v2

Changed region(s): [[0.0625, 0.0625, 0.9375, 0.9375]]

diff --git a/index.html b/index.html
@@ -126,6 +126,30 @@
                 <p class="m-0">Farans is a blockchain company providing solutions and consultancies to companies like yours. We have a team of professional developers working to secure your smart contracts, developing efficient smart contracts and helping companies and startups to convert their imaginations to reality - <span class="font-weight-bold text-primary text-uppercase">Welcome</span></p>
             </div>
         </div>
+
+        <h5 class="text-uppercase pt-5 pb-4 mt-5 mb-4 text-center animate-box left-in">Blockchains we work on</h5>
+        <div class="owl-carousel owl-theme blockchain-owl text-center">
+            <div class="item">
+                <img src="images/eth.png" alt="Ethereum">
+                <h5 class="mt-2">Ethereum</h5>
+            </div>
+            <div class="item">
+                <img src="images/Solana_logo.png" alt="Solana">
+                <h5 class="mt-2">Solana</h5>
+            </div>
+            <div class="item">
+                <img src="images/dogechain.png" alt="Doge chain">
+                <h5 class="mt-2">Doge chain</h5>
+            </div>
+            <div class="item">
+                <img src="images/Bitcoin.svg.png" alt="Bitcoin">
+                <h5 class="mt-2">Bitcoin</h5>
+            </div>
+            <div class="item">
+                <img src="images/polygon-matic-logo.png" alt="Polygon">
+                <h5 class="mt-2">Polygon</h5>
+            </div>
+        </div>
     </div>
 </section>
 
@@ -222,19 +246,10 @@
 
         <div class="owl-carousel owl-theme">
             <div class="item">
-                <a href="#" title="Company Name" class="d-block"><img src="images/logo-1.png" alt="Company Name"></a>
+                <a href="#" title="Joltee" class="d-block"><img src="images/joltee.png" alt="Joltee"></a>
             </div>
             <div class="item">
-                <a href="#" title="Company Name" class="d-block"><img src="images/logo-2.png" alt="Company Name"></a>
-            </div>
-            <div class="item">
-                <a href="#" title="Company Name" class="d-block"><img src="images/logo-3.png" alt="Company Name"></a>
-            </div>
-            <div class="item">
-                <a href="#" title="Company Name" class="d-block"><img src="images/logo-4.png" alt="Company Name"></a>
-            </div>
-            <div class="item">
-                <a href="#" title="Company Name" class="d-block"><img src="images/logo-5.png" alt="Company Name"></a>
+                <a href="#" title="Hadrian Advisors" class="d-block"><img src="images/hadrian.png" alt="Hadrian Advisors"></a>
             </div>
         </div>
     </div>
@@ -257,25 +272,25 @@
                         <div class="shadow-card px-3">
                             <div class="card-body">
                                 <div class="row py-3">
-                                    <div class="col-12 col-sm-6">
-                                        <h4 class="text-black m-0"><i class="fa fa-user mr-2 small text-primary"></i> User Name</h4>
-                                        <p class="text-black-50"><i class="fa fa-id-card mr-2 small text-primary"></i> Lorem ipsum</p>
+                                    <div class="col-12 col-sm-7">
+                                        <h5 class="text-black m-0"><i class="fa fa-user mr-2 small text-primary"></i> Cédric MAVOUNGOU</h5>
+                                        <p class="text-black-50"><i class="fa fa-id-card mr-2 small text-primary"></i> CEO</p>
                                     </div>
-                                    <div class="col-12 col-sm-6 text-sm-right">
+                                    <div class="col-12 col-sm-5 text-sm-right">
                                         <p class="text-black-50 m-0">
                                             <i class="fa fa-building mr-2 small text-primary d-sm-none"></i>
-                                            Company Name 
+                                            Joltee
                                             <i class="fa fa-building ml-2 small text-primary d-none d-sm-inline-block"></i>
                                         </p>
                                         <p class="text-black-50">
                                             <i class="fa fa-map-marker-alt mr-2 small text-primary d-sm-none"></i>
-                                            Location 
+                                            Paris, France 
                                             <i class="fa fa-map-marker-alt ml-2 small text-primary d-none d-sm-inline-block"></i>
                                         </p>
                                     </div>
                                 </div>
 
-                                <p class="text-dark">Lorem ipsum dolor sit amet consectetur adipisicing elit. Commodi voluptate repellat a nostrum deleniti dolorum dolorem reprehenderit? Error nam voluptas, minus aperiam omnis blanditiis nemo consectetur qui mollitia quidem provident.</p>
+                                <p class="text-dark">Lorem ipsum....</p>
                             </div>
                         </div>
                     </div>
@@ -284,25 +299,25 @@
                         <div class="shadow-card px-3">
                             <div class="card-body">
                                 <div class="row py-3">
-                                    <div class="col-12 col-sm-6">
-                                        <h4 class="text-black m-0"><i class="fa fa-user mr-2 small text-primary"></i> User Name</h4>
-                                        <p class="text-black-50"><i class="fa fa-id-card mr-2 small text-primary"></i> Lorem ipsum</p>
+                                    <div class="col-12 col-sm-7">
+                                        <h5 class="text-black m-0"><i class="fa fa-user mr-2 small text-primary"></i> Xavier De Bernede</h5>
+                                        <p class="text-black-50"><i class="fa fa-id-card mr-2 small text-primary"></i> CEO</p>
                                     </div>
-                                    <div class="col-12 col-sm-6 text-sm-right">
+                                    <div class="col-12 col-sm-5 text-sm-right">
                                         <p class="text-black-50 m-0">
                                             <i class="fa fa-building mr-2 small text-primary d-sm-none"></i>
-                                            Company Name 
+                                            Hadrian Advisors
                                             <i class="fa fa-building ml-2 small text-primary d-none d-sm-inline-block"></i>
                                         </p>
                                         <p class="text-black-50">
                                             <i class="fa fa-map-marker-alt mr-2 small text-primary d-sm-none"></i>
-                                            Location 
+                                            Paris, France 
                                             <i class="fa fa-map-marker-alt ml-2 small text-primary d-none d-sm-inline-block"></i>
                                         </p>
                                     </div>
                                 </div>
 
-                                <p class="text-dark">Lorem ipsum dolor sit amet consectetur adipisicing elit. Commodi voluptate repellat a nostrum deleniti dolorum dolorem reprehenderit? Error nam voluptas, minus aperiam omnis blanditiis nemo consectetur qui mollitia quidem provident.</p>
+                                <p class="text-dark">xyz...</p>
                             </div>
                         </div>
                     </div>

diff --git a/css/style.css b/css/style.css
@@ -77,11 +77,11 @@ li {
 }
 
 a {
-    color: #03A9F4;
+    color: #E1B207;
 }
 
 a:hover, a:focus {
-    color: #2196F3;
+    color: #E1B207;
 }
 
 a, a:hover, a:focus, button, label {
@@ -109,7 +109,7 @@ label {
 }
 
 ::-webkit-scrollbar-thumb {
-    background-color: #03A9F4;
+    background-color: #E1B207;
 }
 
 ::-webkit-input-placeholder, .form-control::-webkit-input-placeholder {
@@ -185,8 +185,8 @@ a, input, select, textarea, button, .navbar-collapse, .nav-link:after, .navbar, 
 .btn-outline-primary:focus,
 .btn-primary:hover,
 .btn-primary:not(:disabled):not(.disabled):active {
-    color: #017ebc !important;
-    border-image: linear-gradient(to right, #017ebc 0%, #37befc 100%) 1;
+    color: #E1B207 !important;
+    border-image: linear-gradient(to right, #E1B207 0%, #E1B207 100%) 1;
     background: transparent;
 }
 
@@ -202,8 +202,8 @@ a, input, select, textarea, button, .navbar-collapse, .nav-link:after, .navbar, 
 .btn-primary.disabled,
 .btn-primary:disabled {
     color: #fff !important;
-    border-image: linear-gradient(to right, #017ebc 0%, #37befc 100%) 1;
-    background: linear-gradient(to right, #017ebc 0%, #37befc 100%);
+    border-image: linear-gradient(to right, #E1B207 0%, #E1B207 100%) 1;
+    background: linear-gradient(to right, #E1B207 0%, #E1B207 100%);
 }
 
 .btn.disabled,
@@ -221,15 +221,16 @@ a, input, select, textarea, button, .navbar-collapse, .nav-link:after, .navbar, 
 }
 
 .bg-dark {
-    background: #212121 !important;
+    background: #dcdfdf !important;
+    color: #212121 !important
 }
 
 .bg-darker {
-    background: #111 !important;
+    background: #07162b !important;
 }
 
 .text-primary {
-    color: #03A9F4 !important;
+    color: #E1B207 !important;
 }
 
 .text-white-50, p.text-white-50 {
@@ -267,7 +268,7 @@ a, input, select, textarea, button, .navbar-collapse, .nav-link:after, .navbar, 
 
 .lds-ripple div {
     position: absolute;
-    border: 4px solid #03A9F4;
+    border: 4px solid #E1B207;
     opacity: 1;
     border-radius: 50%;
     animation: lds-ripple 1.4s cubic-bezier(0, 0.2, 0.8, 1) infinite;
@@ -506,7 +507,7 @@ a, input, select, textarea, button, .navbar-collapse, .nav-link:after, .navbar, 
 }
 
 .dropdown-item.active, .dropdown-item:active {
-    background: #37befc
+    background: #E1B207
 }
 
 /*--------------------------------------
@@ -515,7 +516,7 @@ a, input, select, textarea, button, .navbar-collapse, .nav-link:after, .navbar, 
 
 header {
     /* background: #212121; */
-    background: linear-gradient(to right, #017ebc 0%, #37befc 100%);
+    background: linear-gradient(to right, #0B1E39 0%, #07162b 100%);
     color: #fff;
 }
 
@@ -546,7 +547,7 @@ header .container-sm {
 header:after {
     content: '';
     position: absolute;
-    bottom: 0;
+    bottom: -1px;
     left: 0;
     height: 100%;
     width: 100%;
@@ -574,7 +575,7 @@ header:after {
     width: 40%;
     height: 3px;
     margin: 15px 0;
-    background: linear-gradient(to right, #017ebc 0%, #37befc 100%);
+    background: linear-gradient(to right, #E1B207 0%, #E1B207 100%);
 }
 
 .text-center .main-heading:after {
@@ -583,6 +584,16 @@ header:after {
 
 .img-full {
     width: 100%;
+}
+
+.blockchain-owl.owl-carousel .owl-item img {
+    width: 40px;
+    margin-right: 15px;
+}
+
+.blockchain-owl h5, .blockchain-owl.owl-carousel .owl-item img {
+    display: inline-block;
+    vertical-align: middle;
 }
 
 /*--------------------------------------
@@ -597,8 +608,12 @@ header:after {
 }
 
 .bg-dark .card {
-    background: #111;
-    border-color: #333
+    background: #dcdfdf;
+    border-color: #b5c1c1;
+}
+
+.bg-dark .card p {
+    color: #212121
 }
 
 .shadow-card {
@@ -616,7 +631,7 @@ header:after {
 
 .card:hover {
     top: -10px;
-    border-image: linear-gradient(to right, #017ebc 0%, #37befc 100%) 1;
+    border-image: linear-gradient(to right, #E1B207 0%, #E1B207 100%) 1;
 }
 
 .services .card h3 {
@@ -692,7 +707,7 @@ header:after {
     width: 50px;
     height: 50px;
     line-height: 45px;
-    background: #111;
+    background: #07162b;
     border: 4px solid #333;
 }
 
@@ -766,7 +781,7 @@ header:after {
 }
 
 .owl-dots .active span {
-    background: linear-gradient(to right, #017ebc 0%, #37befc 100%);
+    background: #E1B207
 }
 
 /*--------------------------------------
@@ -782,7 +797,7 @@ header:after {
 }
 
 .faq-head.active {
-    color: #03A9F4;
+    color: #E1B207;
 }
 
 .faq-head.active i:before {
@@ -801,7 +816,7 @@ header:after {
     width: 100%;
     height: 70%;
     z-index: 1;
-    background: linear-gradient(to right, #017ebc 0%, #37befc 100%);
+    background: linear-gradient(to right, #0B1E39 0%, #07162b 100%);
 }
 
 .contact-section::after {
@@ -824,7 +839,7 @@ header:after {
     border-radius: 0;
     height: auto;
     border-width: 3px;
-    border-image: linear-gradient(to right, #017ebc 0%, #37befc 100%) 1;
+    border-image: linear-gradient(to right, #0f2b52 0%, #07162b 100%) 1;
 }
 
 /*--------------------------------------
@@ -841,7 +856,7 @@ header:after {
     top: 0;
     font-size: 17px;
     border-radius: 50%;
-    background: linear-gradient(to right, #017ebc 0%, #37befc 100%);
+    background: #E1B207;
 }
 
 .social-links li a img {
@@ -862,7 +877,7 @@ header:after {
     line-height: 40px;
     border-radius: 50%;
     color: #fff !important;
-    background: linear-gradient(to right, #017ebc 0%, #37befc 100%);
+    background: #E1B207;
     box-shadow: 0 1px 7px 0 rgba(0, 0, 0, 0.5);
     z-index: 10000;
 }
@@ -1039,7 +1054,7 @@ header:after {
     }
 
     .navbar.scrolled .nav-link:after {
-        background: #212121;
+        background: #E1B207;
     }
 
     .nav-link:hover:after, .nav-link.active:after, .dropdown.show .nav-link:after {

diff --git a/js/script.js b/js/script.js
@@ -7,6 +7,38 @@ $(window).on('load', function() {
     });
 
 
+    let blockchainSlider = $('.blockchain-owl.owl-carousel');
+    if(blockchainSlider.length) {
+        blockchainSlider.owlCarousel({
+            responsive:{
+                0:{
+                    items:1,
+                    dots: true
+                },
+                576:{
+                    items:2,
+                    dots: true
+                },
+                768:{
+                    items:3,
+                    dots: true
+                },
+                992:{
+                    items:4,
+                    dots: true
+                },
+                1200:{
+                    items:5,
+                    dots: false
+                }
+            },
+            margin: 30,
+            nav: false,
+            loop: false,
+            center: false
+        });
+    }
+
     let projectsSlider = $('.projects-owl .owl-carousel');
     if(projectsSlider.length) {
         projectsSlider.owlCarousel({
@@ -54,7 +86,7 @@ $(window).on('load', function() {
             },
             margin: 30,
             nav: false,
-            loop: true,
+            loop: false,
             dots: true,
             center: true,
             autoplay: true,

==========

## Brief
Whenever a line in the data holds "label", copy that line.

## Written answer
 a, a:hover, a:focus, button, label {
@@ -109,7 +109,7 @@ label {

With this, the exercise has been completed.